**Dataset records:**
---+---
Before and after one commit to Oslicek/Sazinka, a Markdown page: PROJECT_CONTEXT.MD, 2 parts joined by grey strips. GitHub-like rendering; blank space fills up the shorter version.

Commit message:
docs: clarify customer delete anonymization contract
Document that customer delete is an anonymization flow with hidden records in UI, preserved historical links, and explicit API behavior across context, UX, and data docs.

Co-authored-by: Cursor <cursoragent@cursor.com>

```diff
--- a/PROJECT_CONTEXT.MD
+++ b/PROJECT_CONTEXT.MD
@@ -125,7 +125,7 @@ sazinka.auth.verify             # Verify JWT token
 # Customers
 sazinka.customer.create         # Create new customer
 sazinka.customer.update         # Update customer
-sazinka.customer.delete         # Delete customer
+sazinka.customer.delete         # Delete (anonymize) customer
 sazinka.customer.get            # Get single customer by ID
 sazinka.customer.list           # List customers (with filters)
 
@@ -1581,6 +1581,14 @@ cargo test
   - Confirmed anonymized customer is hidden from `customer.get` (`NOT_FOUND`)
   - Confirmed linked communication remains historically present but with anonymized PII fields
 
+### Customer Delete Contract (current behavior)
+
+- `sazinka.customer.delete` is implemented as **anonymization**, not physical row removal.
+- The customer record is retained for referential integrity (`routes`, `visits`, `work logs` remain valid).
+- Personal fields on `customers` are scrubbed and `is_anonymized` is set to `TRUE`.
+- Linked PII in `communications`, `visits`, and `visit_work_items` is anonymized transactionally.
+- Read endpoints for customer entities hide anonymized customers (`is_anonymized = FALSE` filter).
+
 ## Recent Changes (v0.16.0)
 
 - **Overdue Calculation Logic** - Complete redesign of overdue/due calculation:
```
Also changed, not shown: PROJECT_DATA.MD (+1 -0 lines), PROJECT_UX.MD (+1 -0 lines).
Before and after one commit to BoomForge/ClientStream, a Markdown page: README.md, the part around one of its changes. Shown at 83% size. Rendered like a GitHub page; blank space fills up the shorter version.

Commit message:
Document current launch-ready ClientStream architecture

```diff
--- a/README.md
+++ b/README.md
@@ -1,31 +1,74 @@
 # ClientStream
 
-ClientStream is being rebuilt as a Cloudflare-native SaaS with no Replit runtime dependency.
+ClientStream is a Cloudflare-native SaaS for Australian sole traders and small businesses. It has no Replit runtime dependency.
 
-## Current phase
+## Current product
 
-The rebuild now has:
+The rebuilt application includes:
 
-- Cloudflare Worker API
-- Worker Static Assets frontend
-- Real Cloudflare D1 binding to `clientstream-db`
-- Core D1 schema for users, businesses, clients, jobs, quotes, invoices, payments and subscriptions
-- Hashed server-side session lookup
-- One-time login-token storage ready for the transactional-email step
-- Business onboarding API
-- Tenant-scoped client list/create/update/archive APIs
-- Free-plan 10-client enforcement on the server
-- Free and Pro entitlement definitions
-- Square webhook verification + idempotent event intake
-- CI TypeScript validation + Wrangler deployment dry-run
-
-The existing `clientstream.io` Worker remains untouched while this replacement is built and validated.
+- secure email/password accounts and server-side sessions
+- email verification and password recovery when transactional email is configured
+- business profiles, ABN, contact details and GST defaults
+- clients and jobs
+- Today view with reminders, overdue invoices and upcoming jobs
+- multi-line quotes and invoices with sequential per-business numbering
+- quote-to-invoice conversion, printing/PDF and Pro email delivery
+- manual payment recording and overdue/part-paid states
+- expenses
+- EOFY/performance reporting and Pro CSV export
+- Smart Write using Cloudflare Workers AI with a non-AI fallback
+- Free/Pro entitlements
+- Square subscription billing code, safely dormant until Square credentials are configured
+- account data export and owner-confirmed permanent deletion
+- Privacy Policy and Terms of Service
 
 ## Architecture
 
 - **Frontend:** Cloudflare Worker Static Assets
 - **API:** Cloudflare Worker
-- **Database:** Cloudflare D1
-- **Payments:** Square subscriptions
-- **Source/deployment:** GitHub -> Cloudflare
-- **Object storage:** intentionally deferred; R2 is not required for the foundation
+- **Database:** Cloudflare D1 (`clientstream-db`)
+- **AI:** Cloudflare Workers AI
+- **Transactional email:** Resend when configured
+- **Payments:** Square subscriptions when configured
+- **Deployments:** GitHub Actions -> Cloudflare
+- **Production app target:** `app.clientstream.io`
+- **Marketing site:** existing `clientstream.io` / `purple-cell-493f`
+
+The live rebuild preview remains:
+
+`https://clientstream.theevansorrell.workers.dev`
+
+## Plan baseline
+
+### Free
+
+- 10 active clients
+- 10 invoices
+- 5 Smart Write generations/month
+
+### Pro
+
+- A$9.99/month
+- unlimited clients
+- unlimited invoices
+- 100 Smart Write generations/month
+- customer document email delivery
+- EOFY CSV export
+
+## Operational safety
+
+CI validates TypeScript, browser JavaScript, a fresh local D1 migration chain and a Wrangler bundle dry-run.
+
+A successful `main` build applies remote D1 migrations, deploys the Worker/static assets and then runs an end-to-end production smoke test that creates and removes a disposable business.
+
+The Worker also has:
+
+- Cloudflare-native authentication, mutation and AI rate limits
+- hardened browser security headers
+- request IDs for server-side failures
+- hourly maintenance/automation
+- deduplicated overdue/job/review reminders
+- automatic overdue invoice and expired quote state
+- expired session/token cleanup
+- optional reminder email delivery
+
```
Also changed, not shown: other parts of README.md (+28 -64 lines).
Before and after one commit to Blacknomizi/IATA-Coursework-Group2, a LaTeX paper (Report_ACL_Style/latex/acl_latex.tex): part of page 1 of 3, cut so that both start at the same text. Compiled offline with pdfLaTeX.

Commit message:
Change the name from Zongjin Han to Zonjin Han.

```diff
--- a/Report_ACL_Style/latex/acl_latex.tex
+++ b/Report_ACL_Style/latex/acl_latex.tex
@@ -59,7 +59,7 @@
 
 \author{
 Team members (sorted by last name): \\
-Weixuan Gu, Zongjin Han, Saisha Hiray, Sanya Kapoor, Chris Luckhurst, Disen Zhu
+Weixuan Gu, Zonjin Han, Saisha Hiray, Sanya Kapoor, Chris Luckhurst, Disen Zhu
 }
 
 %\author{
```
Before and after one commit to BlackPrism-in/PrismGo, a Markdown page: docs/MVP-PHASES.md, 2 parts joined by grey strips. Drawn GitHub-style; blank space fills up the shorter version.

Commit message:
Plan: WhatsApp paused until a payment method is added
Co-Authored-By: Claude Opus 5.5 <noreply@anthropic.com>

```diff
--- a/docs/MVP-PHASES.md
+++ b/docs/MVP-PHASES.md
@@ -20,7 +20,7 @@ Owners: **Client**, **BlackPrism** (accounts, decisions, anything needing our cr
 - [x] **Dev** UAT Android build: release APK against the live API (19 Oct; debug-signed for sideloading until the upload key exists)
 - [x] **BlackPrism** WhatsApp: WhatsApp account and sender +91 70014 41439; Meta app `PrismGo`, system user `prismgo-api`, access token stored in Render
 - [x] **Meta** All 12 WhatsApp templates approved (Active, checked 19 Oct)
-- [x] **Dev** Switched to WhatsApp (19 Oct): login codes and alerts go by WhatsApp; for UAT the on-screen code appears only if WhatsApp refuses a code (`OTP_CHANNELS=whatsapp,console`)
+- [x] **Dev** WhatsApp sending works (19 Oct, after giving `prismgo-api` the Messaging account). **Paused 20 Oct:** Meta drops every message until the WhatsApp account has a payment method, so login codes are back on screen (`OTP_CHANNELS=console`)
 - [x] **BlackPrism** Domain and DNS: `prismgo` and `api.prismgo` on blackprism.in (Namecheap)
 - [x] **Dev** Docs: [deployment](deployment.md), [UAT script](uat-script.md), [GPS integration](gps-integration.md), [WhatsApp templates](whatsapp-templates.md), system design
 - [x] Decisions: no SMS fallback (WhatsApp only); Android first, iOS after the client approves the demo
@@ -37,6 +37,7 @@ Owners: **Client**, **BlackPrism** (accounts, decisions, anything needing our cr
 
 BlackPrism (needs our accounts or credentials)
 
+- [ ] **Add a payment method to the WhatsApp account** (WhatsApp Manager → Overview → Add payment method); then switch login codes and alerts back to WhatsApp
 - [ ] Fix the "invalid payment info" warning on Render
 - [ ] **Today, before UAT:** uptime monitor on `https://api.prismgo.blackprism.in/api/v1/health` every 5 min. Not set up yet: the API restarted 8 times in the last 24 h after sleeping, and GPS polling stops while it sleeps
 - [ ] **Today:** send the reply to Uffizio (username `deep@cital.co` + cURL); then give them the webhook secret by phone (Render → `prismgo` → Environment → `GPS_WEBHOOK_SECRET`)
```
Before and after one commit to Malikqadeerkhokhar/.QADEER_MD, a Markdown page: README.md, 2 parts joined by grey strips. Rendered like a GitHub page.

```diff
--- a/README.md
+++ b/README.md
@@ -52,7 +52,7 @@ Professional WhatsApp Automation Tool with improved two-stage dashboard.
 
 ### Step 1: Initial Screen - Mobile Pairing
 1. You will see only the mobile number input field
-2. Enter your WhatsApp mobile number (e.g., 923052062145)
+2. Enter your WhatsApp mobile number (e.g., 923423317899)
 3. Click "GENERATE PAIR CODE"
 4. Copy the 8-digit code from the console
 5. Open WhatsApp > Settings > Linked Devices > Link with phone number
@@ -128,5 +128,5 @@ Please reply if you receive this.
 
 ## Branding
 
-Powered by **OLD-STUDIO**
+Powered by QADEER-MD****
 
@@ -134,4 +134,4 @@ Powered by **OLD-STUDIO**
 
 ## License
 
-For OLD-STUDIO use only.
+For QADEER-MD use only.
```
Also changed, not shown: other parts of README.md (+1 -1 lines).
---+---
**Required action:**
Each line in the data that holds the string "WhatsApp" needs to be copied.

**Response for this exercise:**
Plan: WhatsApp paused until a payment method is added
 - [x] **BlackPrism** WhatsApp: WhatsApp account and sender +91 70014 41439; Meta app `PrismGo`, system user `prismgo-api`, access token stored in Render
 - [x] **Meta** All 12 WhatsApp templates approved (Active, checked 19 Oct)
-- [x] **Dev** Switched to WhatsApp (19 Oct): login codes and alerts go by WhatsApp; for UAT the on-screen code appears only if WhatsApp refuses a code (`OTP_CHANNELS=whatsapp,console`)
+- [x] **Dev** WhatsApp sending works (19 Oct, after giving `prismgo-api` the Messaging account). **Paused 20 Oct:** Meta drops every message until the WhatsApp account has a payment method, so login codes are back on screen (`OTP_CHANNELS=console`)
 - [x] **Dev** Docs: [deployment](deployment.md), [UAT script](uat-script.md), [GPS integration](gps-integration.md), [WhatsApp templates](whatsapp-templates.md), system design
 - [x] Decisions: no SMS fallback (WhatsApp only); Android first, iOS after the client approves the demo
+- [ ] **Add a payment method to the WhatsApp account** (WhatsApp Manager → Overview → Add payment method); then switch login codes and alerts back to WhatsApp
@@ -52,7 +52,7 @@ Professional WhatsApp Automation Tool with improved two-stage dashboard.
-2. Enter your WhatsApp mobile number (e.g., 923052062145)
+2. Enter your WhatsApp mobile number (e.g., 923423317899)
 5. Open WhatsApp > Settings > Linked Devices > Link with phone number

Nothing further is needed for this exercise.